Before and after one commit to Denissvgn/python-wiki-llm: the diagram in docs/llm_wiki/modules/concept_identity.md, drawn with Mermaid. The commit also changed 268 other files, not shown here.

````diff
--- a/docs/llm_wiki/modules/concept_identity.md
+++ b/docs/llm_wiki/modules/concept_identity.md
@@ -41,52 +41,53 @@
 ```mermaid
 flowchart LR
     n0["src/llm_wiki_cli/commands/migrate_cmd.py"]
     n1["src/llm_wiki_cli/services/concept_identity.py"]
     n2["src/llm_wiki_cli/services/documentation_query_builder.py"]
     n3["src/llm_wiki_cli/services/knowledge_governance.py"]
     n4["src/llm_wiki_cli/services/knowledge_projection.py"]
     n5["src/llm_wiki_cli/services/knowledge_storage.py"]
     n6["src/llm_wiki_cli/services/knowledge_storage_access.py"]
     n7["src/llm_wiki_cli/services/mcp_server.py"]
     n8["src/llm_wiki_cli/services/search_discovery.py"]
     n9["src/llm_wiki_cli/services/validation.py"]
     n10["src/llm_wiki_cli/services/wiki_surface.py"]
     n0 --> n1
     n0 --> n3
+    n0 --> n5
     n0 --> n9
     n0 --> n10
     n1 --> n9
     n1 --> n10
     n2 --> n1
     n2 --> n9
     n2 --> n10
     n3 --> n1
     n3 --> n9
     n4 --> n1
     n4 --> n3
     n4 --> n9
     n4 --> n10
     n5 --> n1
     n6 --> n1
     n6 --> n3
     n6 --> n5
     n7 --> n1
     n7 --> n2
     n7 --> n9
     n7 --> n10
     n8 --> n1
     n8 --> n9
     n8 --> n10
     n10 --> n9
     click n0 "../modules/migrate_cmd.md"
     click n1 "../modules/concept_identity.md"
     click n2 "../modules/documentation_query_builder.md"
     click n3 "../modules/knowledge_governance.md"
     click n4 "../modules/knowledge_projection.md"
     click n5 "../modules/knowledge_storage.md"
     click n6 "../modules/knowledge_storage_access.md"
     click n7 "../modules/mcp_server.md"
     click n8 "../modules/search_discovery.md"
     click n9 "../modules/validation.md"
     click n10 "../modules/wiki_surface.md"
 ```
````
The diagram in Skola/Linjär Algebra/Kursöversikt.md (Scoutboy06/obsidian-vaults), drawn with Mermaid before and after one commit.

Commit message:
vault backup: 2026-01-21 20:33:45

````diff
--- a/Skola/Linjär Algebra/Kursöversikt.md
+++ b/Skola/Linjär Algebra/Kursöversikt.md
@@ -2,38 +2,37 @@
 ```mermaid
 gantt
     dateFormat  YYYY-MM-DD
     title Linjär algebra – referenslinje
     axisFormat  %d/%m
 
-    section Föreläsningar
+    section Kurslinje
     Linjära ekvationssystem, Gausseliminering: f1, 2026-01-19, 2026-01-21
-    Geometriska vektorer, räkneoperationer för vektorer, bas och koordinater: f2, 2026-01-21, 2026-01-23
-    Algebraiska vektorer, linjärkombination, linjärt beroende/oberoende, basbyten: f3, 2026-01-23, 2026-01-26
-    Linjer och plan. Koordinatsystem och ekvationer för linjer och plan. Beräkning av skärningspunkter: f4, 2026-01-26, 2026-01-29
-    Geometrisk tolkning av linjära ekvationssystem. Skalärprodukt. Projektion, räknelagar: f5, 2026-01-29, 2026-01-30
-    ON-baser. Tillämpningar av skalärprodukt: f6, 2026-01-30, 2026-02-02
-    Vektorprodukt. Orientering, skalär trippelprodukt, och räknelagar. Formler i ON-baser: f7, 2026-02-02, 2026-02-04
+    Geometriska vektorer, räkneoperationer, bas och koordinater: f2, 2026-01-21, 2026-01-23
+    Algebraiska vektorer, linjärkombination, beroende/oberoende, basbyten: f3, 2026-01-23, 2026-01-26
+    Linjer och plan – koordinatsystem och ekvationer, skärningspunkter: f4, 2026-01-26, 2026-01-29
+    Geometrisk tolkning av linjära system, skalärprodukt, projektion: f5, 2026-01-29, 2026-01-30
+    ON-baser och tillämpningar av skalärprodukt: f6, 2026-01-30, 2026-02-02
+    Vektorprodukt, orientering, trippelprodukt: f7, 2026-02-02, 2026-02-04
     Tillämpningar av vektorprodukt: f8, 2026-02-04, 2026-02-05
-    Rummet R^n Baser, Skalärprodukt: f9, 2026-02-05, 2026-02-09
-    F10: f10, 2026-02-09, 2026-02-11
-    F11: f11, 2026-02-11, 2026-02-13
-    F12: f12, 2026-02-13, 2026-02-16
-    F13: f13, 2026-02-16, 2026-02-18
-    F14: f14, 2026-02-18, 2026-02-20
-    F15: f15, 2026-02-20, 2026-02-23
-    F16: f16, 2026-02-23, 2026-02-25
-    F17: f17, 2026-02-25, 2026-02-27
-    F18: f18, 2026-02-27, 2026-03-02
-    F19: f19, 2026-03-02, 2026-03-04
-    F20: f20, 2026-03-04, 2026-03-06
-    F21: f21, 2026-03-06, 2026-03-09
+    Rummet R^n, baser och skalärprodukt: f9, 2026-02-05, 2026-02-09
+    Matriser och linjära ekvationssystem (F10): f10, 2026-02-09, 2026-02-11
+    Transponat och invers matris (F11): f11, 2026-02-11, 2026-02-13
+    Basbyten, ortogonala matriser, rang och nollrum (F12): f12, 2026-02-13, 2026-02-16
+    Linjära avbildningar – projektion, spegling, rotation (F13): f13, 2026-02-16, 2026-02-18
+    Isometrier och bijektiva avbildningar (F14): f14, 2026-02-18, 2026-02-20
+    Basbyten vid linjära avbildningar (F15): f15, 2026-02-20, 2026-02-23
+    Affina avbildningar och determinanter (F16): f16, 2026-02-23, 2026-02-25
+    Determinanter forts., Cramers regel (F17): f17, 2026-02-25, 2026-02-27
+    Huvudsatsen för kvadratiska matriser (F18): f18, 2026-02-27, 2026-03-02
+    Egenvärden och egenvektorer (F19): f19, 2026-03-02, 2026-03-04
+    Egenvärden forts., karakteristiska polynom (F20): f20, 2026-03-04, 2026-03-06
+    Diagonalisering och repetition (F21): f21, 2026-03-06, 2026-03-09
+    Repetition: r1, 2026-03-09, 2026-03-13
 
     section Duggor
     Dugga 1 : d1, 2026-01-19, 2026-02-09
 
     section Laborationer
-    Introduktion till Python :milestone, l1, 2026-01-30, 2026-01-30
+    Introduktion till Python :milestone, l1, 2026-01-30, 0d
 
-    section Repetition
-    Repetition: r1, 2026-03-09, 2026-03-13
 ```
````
+++++
WHAT YOU ARE ASKED TO DO >>
Faithfully copy every entry, leaving nothing out.

SOLUTION TO THE PROBLEM >>
Before and after one commit to Denissvgn/python-wiki-llm: the diagram in docs/llm_wiki/modules/concept_identity.md, drawn with Mermaid. The commit also changed 268 other files, not shown here.

````diff
--- a/docs/llm_wiki/modules/concept_identity.md
+++ b/docs/llm_wiki/modules/concept_identity.md
@@ -41,52 +41,53 @@
 ```mermaid
 flowchart LR
     n0["src/llm_wiki_cli/commands/migrate_cmd.py"]
     n1["src/llm_wiki_cli/services/concept_identity.py"]
     n2["src/llm_wiki_cli/services/documentation_query_builder.py"]
     n3["src/llm_wiki_cli/services/knowledge_governance.py"]
     n4["src/llm_wiki_cli/services/knowledge_projection.py"]
     n5["src/llm_wiki_cli/services/knowledge_storage.py"]
     n6["src/llm_wiki_cli/services/knowledge_storage_access.py"]
     n7["src/llm_wiki_cli/services/mcp_server.py"]
     n8["src/llm_wiki_cli/services/search_discovery.py"]
     n9["src/llm_wiki_cli/services/validation.py"]
     n10["src/llm_wiki_cli/services/wiki_surface.py"]
     n0 --> n1
     n0 --> n3
+    n0 --> n5
     n0 --> n9
     n0 --> n10
     n1 --> n9
     n1 --> n10
     n2 --> n1
     n2 --> n9
     n2 --> n10
     n3 --> n1
     n3 --> n9
     n4 --> n1
     n4 --> n3
     n4 --> n9
     n4 --> n10
     n5 --> n1
     n6 --> n1
     n6 --> n3
     n6 --> n5
     n7 --> n1
     n7 --> n2
     n7 --> n9
     n7 --> n10
     n8 --> n1
     n8 --> n9
     n8 --> n10
     n10 --> n9
     click n0 "../modules/migrate_cmd.md"
     click n1 "../modules/concept_identity.md"
     click n2 "../modules/documentation_query_builder.md"
     click n3 "../modules/knowledge_governance.md"
     click n4 "../modules/knowledge_projection.md"
     click n5 "../modules/knowledge_storage.md"
     click n6 "../modules/knowledge_storage_access.md"
     click n7 "../modules/mcp_server.md"
     click n8 "../modules/search_discovery.md"
     click n9 "../modules/validation.md"
     click n10 "../modules/wiki_surface.md"
 ```
````
The diagram in Skola/Linjär Algebra/Kursöversikt.md (Scoutboy06/obsidian-vaults), drawn with Mermaid before and after one commit.

Commit message:
vault backup: 2026-01-21 20:33:45

````diff
--- a/Skola/Linjär Algebra/Kursöversikt.md
+++ b/Skola/Linjär Algebra/Kursöversikt.md
@@ -2,38 +2,37 @@
 ```mermaid
 gantt
     dateFormat  YYYY-MM-DD
     title Linjär algebra – referenslinje
     axisFormat  %d/%m
 
-    section Föreläsningar
+    section Kurslinje
     Linjära ekvationssystem, Gausseliminering: f1, 2026-01-19, 2026-01-21
-    Geometriska vektorer, räkneoperationer för vektorer, bas och koordinater: f2, 2026-01-21, 2026-01-23
-    Algebraiska vektorer, linjärkombination, linjärt beroende/oberoende, basbyten: f3, 2026-01-23, 2026-01-26
-    Linjer och plan. Koordinatsystem och ekvationer för linjer och plan. Beräkning av skärningspunkter: f4, 2026-01-26, 2026-01-29
-    Geometrisk tolkning av linjära ekvationssystem. Skalärprodukt. Projektion, räknelagar: f5, 2026-01-29, 2026-01-30
-    ON-baser. Tillämpningar av skalärprodukt: f6, 2026-01-30, 2026-02-02
-    Vektorprodukt. Orientering, skalär trippelprodukt, och räknelagar. Formler i ON-baser: f7, 2026-02-02, 2026-02-04
+    Geometriska vektorer, räkneoperationer, bas och koordinater: f2, 2026-01-21, 2026-01-23
+    Algebraiska vektorer, linjärkombination, beroende/oberoende, basbyten: f3, 2026-01-23, 2026-01-26
+    Linjer och plan – koordinatsystem och ekvationer, skärningspunkter: f4, 2026-01-26, 2026-01-29
+    Geometrisk tolkning av linjära system, skalärprodukt, projektion: f5, 2026-01-29, 2026-01-30
+    ON-baser och tillämpningar av skalärprodukt: f6, 2026-01-30, 2026-02-02
+    Vektorprodukt, orientering, trippelprodukt: f7, 2026-02-02, 2026-02-04
     Tillämpningar av vektorprodukt: f8, 2026-02-04, 2026-02-05
-    Rummet R^n Baser, Skalärprodukt: f9, 2026-02-05, 2026-02-09
-    F10: f10, 2026-02-09, 2026-02-11
-    F11: f11, 2026-02-11, 2026-02-13
-    F12: f12, 2026-02-13, 2026-02-16
-    F13: f13, 2026-02-16, 2026-02-18
-    F14: f14, 2026-02-18, 2026-02-20
-    F15: f15, 2026-02-20, 2026-02-23
-    F16: f16, 2026-02-23, 2026-02-25
-    F17: f17, 2026-02-25, 2026-02-27
-    F18: f18, 2026-02-27, 2026-03-02
-    F19: f19, 2026-03-02, 2026-03-04
-    F20: f20, 2026-03-04, 2026-03-06
-    F21: f21, 2026-03-06, 2026-03-09
+    Rummet R^n, baser och skalärprodukt: f9, 2026-02-05, 2026-02-09
+    Matriser och linjära ekvationssystem (F10): f10, 2026-02-09, 2026-02-11
+    Transponat och invers matris (F11): f11, 2026-02-11, 2026-02-13
+    Basbyten, ortogonala matriser, rang och nollrum (F12): f12, 2026-02-13, 2026-02-16
+    Linjära avbildningar – projektion, spegling, rotation (F13): f13, 2026-02-16, 2026-02-18
+    Isometrier och bijektiva avbildningar (F14): f14, 2026-02-18, 2026-02-20
+    Basbyten vid linjära avbildningar (F15): f15, 2026-02-20, 2026-02-23
+    Affina avbildningar och determinanter (F16): f16, 2026-02-23, 2026-02-25
+    Determinanter forts., Cramers regel (F17): f17, 2026-02-25, 2026-02-27
+    Huvudsatsen för kvadratiska matriser (F18): f18, 2026-02-27, 2026-03-02
+    Egenvärden och egenvektorer (F19): f19, 2026-03-02, 2026-03-04
+    Egenvärden forts., karakteristiska polynom (F20): f20, 2026-03-04, 2026-03-06
+    Diagonalisering och repetition (F21): f21, 2026-03-06, 2026-03-09
+    Repetition: r1, 2026-03-09, 2026-03-13
 
     section Duggor
     Dugga 1 : d1, 2026-01-19, 2026-02-09
 
     section Laborationer
-    Introduktion till Python :milestone, l1, 2026-01-30, 2026-01-30
+    Introduktion till Python :milestone, l1, 2026-01-30, 0d
 
-    section Repetition
-    Repetition: r1, 2026-03-09, 2026-03-13
 ```
````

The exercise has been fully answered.